Ever wondered what politics looked like in India during the 1970s and 1980s? The Politician Redux by Devesh Verma has all the answers. Join Ram Mohan’s journey as he lands on the UP Public Service Commission, having been denied a cabinet position. Against the backdrop of the JP movement shaking up the Congress regime, Ram Mohan’s story unfolds amidst significant changes in Indian history.​


Read this excerpt to experience the political intrigue, societal upheaval, and relentless pursuit of power in this thrilling sequel to The Politician.

The Politician Redux
The Politician Redux || Devesh Verma

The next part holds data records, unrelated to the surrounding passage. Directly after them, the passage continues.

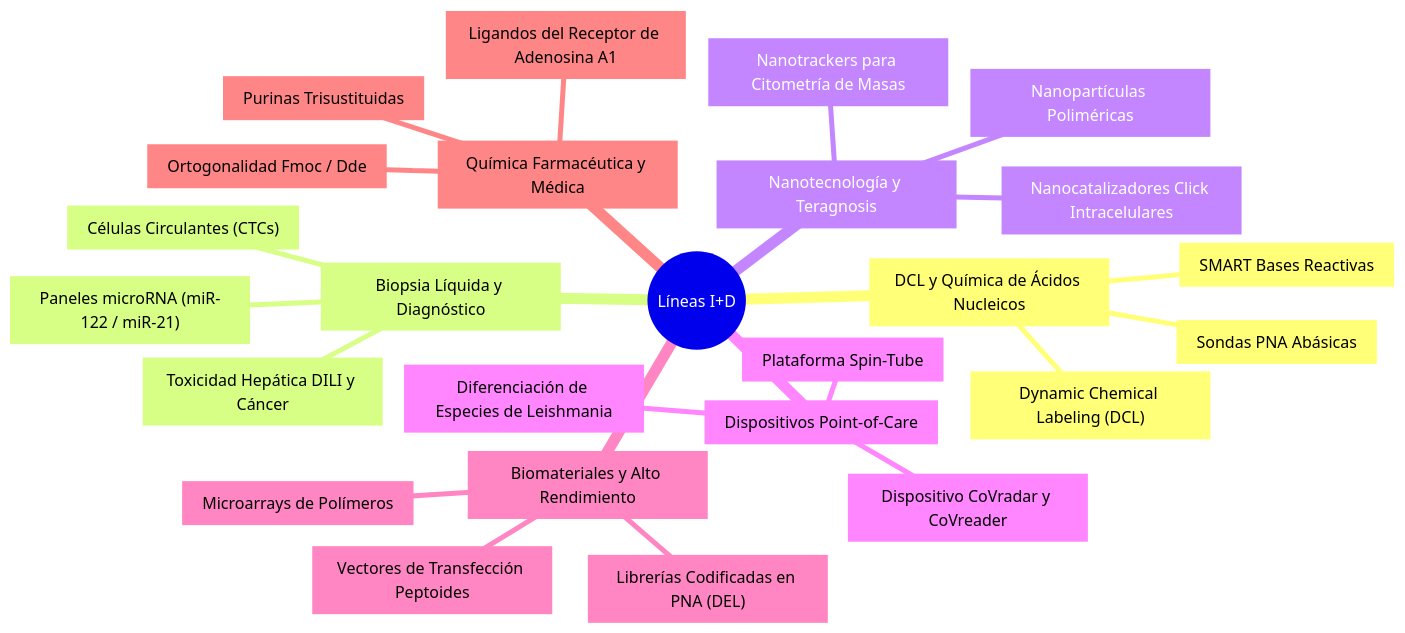
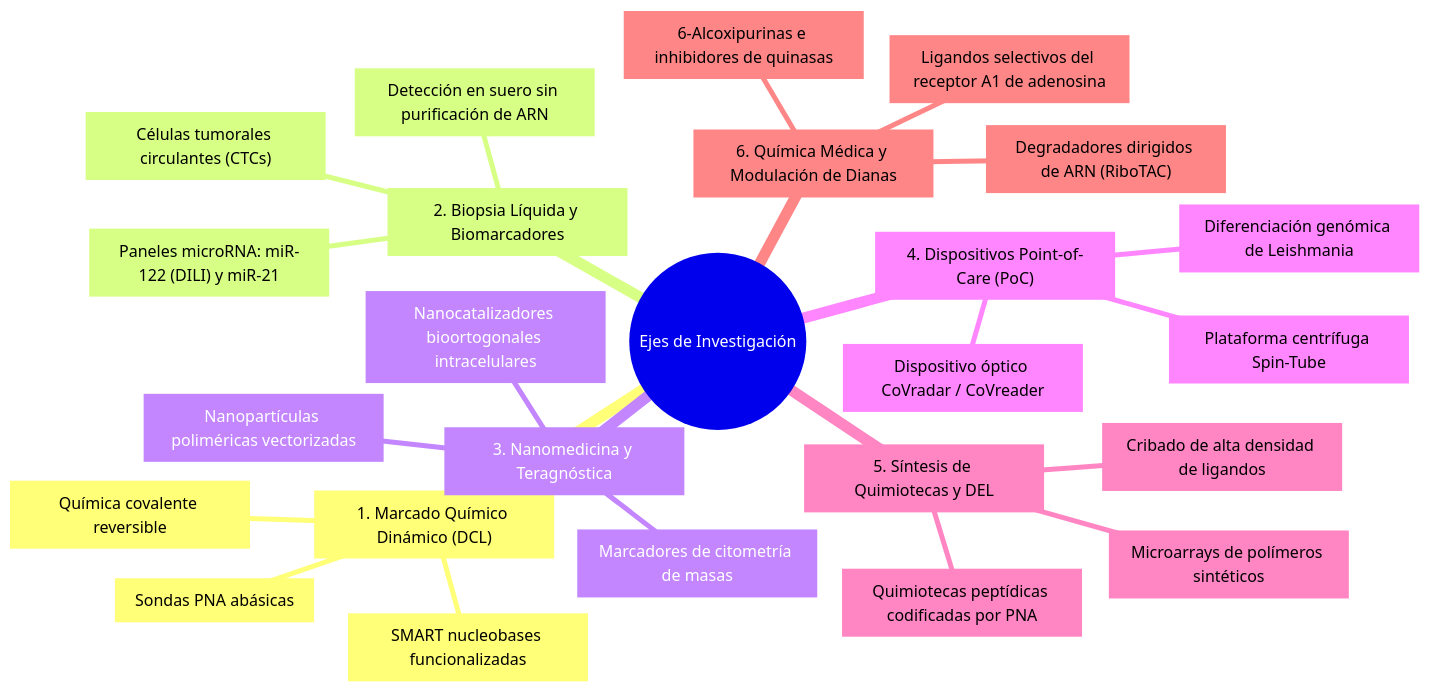
Before and after one commit to jjdmochon/Catedra-UGR-31-7-2026: the diagram in wiki/profile/Research_Overview.md, drawn with Mermaid. The commit also changed other lines of this file and 35 other files, not shown here.

````diff
--- a/wiki/profile/Research_Overview.md
+++ b/wiki/profile/Research_Overview.md
@@ -19,28 +19,28 @@
 ```mermaid
 mindmap
-  root((Líneas I+D))
-    id1["DCL y Química de Ácidos Nucleicos"]
-      ["Dynamic Chemical Labeling (DCL)"]
-      ["Sondas PNA Abásicas"]
-      ["SMART Bases Reactivas"]
-    id2["Biopsia Líquida y Diagnóstico"]
-      ["Paneles microRNA (miR-122 / miR-21)"]
-      ["Células Circulantes (CTCs)"]
-      ["Toxicidad Hepática DILI y Cáncer"]
-    id3["Nanotecnología y Teragnosis"]
-      ["Nanopartículas Poliméricas"]
-      ["Nanocatalizadores Click Intracelulares"]
-      ["Nanotrackers para Citometría de Masas"]
-    id4["Dispositivos Point-of-Care"]
-      ["Plataforma Spin-Tube"]
-      ["Dispositivo CoVradar y CoVreader"]
-      ["Diferenciación de Especies de Leishmania"]
-    id5["Biomateriales y Alto Rendimiento"]
-      ["Microarrays de Polímeros"]
-      ["Librerías Codificadas en PNA (DEL)"]
-      ["Vectores de Transfección Peptoides"]
-    id6["Química Farmacéutica y Médica"]
-      ["Purinas Trisustituidas"]
-      ["Ligandos del Receptor de Adenosina A1"]
-      ["Ortogonalidad Fmoc / Dde"]
+  root((Ejes de Investigación))
+    id1["1. Marcado Químico Dinámico (DCL)"]
+      ["Química covalente reversible"]
+      ["Sondas PNA abásicas"]
+      ["SMART nucleobases funcionalizadas"]
+    id2["2. Biopsia Líquida y Biomarcadores"]
+      ["Paneles microRNA: miR-122 (DILI) y miR-21"]
+      ["Células tumorales circulantes (CTCs)"]
+      ["Detección en suero sin purificación de ARN"]
+    id3["3. Nanomedicina y Teragnóstica"]
+      ["Nanopartículas poliméricas vectorizadas"]
+      ["Nanocatalizadores bioortogonales intracelulares"]
+      ["Marcadores de citometría de masas"]
+    id4["4. Dispositivos Point-of-Care (PoC)"]
+      ["Plataforma centrífuga Spin-Tube"]
+      ["Dispositivo óptico CoVradar / CoVreader"]
+      ["Diferenciación genómica de Leishmania"]
+    id5["5. Síntesis de Quimiotecas y DEL"]
+      ["Microarrays de polímeros sintéticos"]
+      ["Quimiotecas peptídicas codificadas por PNA"]
+      ["Cribado de alta densidad de ligandos"]
+    id6["6. Química Médica y Modulación de Dianas"]
+      ["6-Alcoxipurinas e inhibidores de quinasas"]
+      ["Ligandos selectivos del receptor A1 de adenosina"]
+      ["Degradadores dirigidos de ARN (RiboTAC)"]
 ```
````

There had been signs of popular unrest and political turmoil across an enormous chunk of India, and the way it came to grow in scope and intensity was staggering. Ram Mohan was thankful to Saansadji, the Chief Minister, for sending him to the Commission. Handpicked by Indira Gandhi, no Congress CM had the resources of his own to handle a crisis of this nature. It had all begun in the state of Gujarat, this flaring up of popular rage at inflation, where, incensed at their increased mess bill, students at an engineering college assaulted a college official, and put the canteen to the torch, following it up with another bout of destruction of college property. The trouble metastasized to other educational institutions Students were baying for the sacking of the state government led by one of the most corrupt Congress leaders, Chimanbhai Patel, who had procured massive funds for the party through questionable means. That inflamed the situation on the price rise front. Then, Jayprakash Narayan, an esteemed socialist figure, decided to lend his support to the agitation in Gujarat. Having been associated with the freedom struggle, he had once been invited by Nehru to join his cabinet. He had declined and quietly settled down in his home state, Bihar, emerging now and again from his retirement to pick up odd causes. Soon to be known as JP, he hailed the Gujarat students’ angst, seeing it as a force that could bring about the redemption of the country from corruption infesting the Indian polity.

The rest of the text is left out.